Why would a serious breeder, not become a member of their National Breed Club? The Canadian Kennel Club (CKC) is the foremost organization which oversees pure bred dogs in Canada. They in turn fall under the umbrella of the Federal Government and the Animal Pedigree Act. The CKC turns to the National Breed Clubs for direction for their particular breed. Therefore, if you are a serious breeder, dedicated to the betterment, improvement, and protection of your breed, why would you not join? Can't be the money - membership is only $20.00, which hasn't increased in 25 years! From many non-member breeders, I hear the cries of politics. I don't get it. Every election year, the Club is asking for people to step forward and serve on the Executive. If you want change, what better way to effect that change than from the inside? However, it is always much easier to criticize and be negative and destructive rather than constructive, imaginative, encouraging, and actually contribute something to the Club. The Code of Ethics?
 
Junior Handling - encouraging kids to become involved with their pets.


As a responsible, caring breed Club, the problems that are most common in Mastiffs were identified. It was asked that testing be done on the breeding dogs, and the test results be made known to the public. The Club has an appropriate balance of both breeders and pet owners. The proposed changes to the Code of Ethics were put to the membership for suggestions and comments, and the final results were democratically voted on. Now, it is well known that testing is only part of the picture when deciding on whether or not to breed a certain dog. And in some cases there are mitigating factors as to why a dog has failed a certain test - an accident, etc. However, if you really think that you have the dog's, the breed's, and the public's best interests at heart, then you shouldn't be reluctant or embarrassed to allow those results to be made public.

I can only guess as to why the Code of Ethics has some people running scared from becoming membersIn fact, CMC members are at a distinct disadvantage since they are unable to hide any problems with their dogs.
But then, why would you?

Some of the aims of the Club are to: 1) educate; and 2) encourage and promote sound breeding practices, responsible ownership, and proper care and maintenance of the breed.

 
Mastiffs at a "Meet The Public" event - to educate.
As a breed Club we are here to protect the breed, the individual dogs and the buying public. Now how can you not belong and yet claim to be a responsible, caring breeder?

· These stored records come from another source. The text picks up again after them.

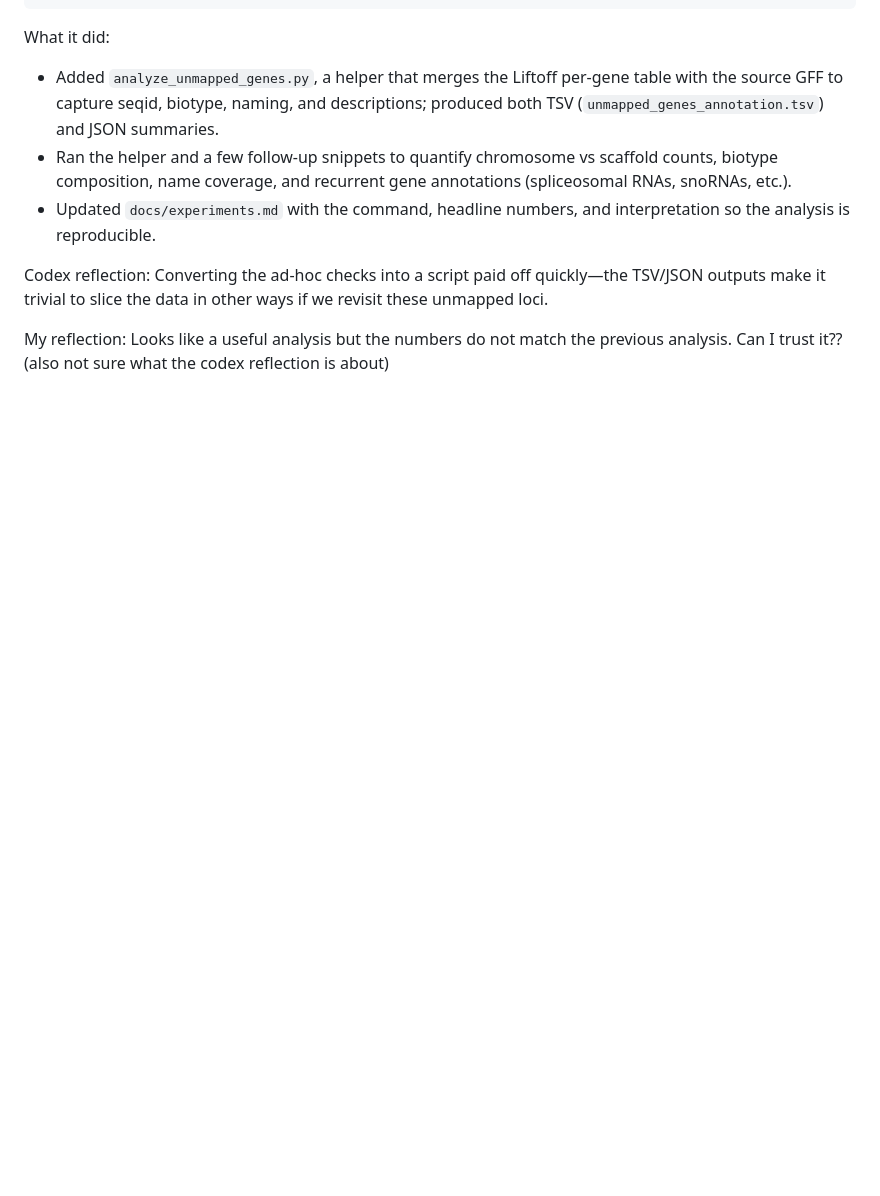
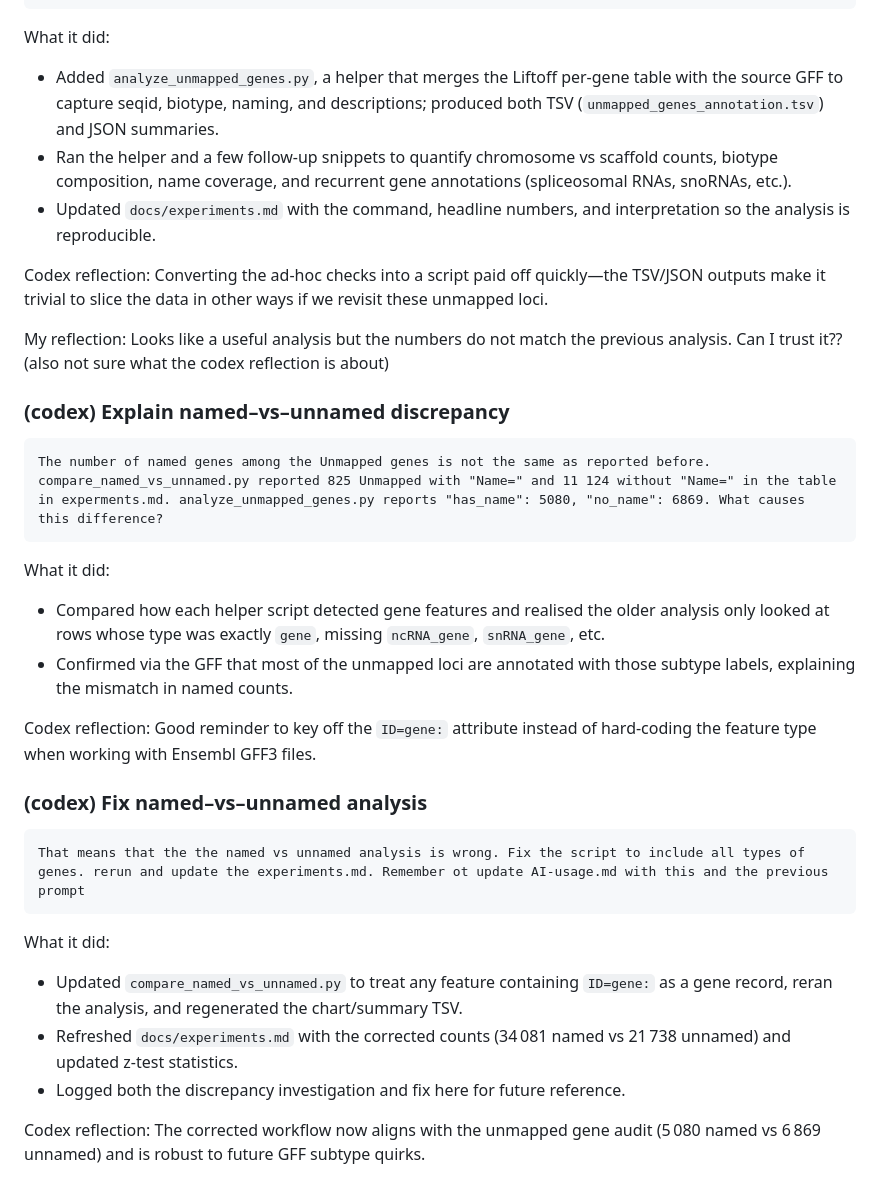
Before and after one commit to larsgr/gene-id-mapping, a Markdown page: docs/AI-usage.md, the part around the change. Drawn GitHub-style; blank space fills up the shorter version.

Commit message:
(codex) Fix named–vs–unnamed analysis

````diff
--- a/docs/AI-usage.md
+++ b/docs/AI-usage.md
@@ -253,3 +253,28 @@ What it did:
 Codex reflection: Converting the ad-hoc checks into a script paid off quickly—the TSV/JSON outputs make it trivial to slice the data in other ways if we revisit these unmapped loci.
 
 My reflection: Looks like a useful analysis but the numbers do not match the previous analysis. Can I trust it?? (also not sure what the codex reflection is about)
+
+### (codex) Explain named–vs–unnamed discrepancy
+
+```
+The number of named genes among the Unmapped genes is not the same as reported before. compare_named_vs_unnamed.py reported 825 Unmapped with "Name=" and 11 124 without "Name=" in the table in experments.md. analyze_unmapped_genes.py reports "has_name": 5080, "no_name": 6869. What causes this difference?
+```
+
+What it did:
+* Compared how each helper script detected gene features and realised the older analysis only looked at rows whose type was exactly `gene`, missing `ncRNA_gene`, `snRNA_gene`, etc.
+* Confirmed via the GFF that most of the unmapped loci are annotated with those subtype labels, explaining the mismatch in named counts.
+
+Codex reflection: Good reminder to key off the `ID=gene:` attribute instead of hard-coding the feature type when working with Ensembl GFF3 files.
+
+### (codex) Fix named–vs–unnamed analysis
+
+```
+That means that the the named vs unnamed analysis is wrong. Fix the script to include all types of genes. rerun and update the experiments.md. Remember ot update AI-usage.md with this and the previous prompt
+```
+
+What it did:
+* Updated `compare_named_vs_unnamed.py` to treat any feature containing `ID=gene:` as a gene record, reran the analysis, and regenerated the chart/summary TSV.
+* Refreshed `docs/experiments.md` with the corrected counts (34 081 named vs 21 738 unnamed) and updated z-test statistics.
+* Logged both the discrepancy investigation and fix here for future reference.
+
+Codex reflection: The corrected workflow now aligns with the unmapped gene audit (5 080 named vs 6 869 unnamed) and is robust to future GFF subtype quirks.
````
Also changed, not shown: docs/experiments.md (+4 -4 lines), docs/img/liftoff_gene_name_conservation.png, 2 other files.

For more information about the Canadian Mastiff Club, the Code of Ethics and to become a member, go to: www.mastiffcanada.org

Membership is open to everyone - not just breeders!